*What is required:*
Go through the entries below. Copy out every line that contains "states".

------ Provided material ------

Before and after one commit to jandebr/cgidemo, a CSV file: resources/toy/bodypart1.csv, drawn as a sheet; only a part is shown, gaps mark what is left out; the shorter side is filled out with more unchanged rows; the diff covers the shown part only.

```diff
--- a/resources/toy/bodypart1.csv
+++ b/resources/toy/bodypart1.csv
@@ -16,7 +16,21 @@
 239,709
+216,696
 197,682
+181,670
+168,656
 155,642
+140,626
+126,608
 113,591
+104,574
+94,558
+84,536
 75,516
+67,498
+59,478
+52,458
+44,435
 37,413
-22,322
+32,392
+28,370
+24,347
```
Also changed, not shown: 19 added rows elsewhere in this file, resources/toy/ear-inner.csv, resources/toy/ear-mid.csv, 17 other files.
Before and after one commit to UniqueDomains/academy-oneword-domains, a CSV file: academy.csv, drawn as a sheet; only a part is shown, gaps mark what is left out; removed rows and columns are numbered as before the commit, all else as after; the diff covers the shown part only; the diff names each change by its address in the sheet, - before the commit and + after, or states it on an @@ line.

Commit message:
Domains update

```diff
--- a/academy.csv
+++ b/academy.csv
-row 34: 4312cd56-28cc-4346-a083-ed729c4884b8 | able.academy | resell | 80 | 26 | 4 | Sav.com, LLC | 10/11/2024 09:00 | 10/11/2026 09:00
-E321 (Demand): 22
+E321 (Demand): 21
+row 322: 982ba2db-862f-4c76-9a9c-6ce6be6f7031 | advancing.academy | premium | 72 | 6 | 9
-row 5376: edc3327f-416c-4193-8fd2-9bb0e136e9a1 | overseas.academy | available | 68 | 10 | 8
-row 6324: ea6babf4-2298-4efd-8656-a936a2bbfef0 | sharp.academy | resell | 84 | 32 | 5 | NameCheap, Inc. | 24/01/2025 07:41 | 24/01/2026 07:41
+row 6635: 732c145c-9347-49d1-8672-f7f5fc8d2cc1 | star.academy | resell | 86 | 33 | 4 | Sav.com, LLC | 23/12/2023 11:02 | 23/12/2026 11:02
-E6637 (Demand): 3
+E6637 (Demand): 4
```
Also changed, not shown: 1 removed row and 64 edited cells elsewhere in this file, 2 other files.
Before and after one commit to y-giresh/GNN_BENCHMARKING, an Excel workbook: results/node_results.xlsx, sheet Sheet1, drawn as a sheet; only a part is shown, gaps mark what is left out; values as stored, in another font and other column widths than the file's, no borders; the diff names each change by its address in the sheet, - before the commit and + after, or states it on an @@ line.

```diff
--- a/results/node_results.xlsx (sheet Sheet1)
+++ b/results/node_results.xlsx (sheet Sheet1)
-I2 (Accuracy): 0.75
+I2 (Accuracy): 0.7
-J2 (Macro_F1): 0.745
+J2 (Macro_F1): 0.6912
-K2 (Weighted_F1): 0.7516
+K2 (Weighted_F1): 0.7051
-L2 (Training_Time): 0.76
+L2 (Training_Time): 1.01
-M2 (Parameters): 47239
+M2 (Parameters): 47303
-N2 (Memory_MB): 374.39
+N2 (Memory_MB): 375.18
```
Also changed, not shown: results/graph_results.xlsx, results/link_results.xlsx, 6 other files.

------

*Expected answer:*
Before and after one commit to UniqueDomains/academy-oneword-domains, a CSV file: academy.csv, drawn as a sheet; only a part is shown, gaps mark what is left out; removed rows and columns are numbered as before the commit, all else as after; the diff covers the shown part only; the diff names each change by its address in the sheet, - before the commit and + after, or states it on an @@ line.
Before and after one commit to y-giresh/GNN_BENCHMARKING, an Excel workbook: results/node_results.xlsx, sheet Sheet1, drawn as a sheet; only a part is shown, gaps mark what is left out; values as stored, in another font and other column widths than the file's, no borders; the diff names each change by its address in the sheet, - before the commit and + after, or states it on an @@ line.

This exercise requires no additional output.